Luvabella doesn’t have internet access, so she’s not a privacy threat.
These tech toys don’t affect children’s creativity either. Early childhood educators worry that tech toys will limit children’s imaginations. But the children’s dreams are pretty robust, and an AI doll will unlikely hinder their pretending abilities.
Children form emotional attachments with their stuffed animals and seek comfort from them in times of stress. The English psychoanalyst and pediatrician Donald Winnicott emphasized the importance of a child’s emotional attachment to their ” Transitional Object” to lessen stress when separating from parents.
The children instill warmth and comfort into their cuddly toys, dolls, and teddy bears. Children give their action figures life by giving them voices and motions.
Most of us consider that pretending a toy, or a soothing object, is real — as Calvin did with his toy Hobbes tiger– a healthy way to grow up. This is what childhood should be. It’s a kind of childhood magic that makes us feel good as adults. A robot doll does not.
The child is in control of the relationship with a doll. The child is responsible for deciding what the toy will give back. Adults know that the cuddly toy or teddy is not alive. On a certain level, the child also knows.
Around the age of 3, children learn to differentiate between real and unreal. This helps them to engage in imaginative play that is rich with development. This ability comes with clarity.
The child, and sometimes the adult, may not know if the robot doll is alive when it responds. German psychiatrist Ernest Jentsh described the term “uncanny” in 1906 as a feeling of confusion between a human and an automaton.

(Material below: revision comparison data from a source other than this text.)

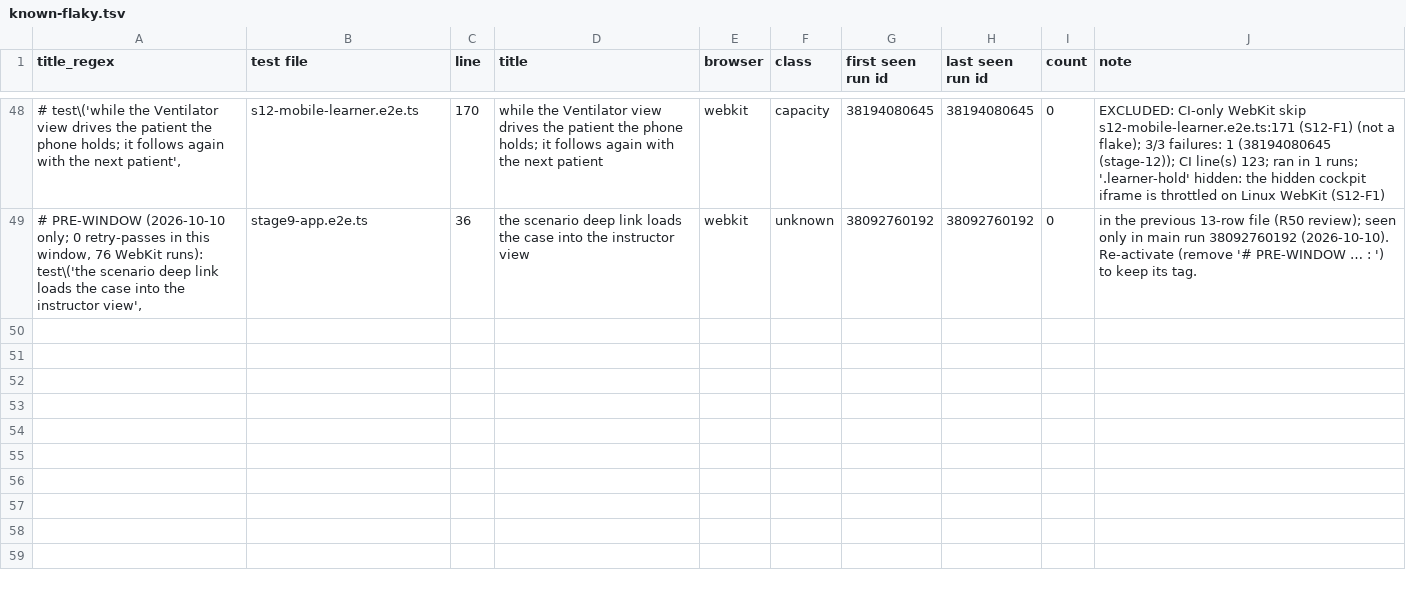
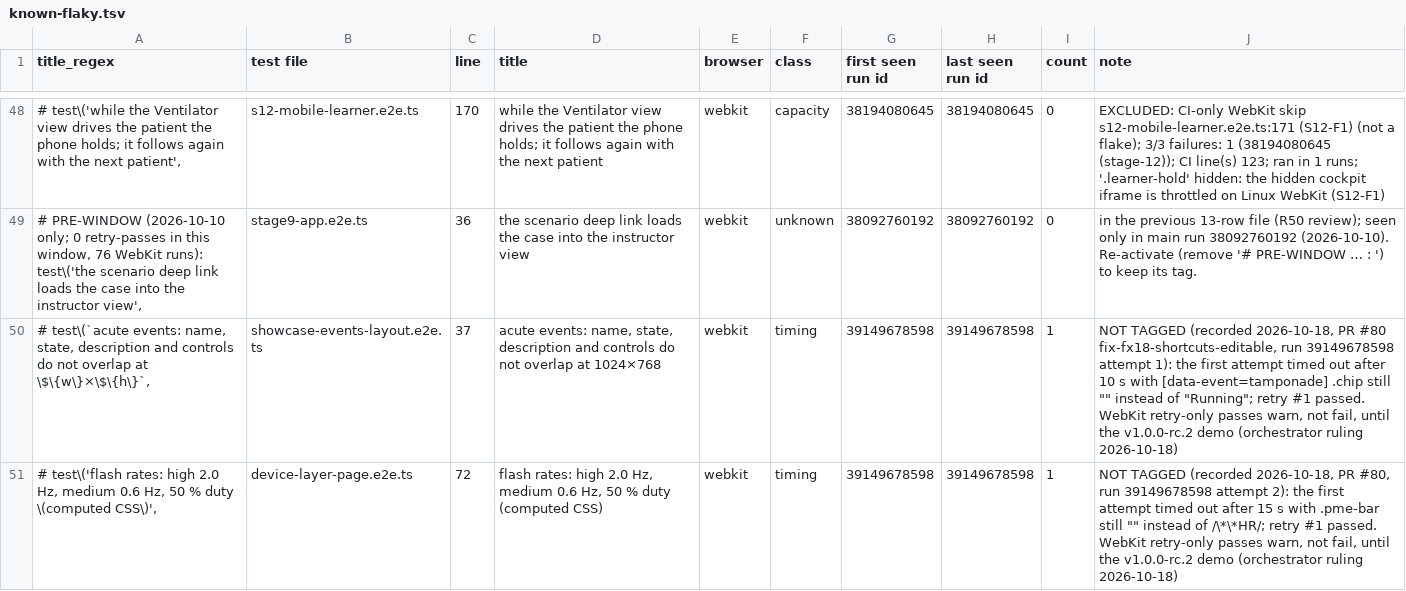
Before and after one commit to samhv-dev/patient-monitor-engine, a TSV file: docs/gates/stage-14/known-flaky.tsv, drawn as a sheet; only a part is shown, gaps mark what is left out; the diff names each change by its address in the sheet, - before the commit and + after, or states it on an @@ line.

```diff
--- a/docs/gates/stage-14/known-flaky.tsv
+++ b/docs/gates/stage-14/known-flaky.tsv
+row 50: # test\(`acute events: name, state, description and controls do not overlap at \$\{w\}×\$\{h\}`, | showcase-events-layout.e2e.ts | 37 | acute events: name, state, description and controls do not overlap at 1024×768 | webkit | timing | 39149678598 | 39149678598 | 1 | NOT TAGGED (recorded 2026-10-18, PR #80 fix-fx18-shortcuts-editable, run 39149678598 attempt 1): the first attempt timed out after 10 s with [data-event=tamponade] .chip still "" instead of "Running"; retry #1 passed. WebKit retry-only passes warn, not fail, until the v1.0.0-rc.2 demo (orchestrator ruling 2026-10-18)
+row 51: # test\('flash rates: high 2.0 Hz, medium 0.6 Hz, 50 % duty \(computed CSS\)', | device-layer-page.e2e.ts | 72 | flash rates: high 2.0 Hz, medium 0.6 Hz, 50 % duty (computed CSS) | webkit | timing | 39149678598 | 39149678598 | 1 | NOT TAGGED (recorded 2026-10-18, PR #80, run 39149678598 attempt 2): the first attempt timed out after 15 s with .pme-bar still "" instead of /\*\*HR/; retry #1 passed. WebKit retry-only passes warn, not fail, until the v1.0.0-rc.2 demo (orchestrator ruling 2026-10-18)
```
Also changed, not shown: 2 other files.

Should objects show empathy?
Some robotic assistive technologies are fascinating. For example, clothing increases the wearer’s strength, or robots that can help someone move from a bed to a wheelchair.
It is not a good idea to expect a robot to be a companion, to care for someone, or to make them feel less lonely (see ” Care-O-bot“). It raises questions about what robot ethicists term “presence.”
Should an object emulate sentient presence, comfort, or even empathy?
Luvabella shares many of the same features as Paro, a robot seal programmed to offer companionship to isolated older adults. This small, automated animal mimics pet therapy by responding to voice commands and being stroked.
Toy manufacturers are pressured to produce artificial intelligence toys to keep up with the latest technological and societal trends and maintain profitability in a highly competitive industry. It’s not their job to think about the human implications.
Although the technology hasn’t yet reached a point where it can replace human contact — at least with Luvabella, anyway — the direction in which technological development is heading is clear: Artificial Intelligence is creating more convincing simulations of human presence.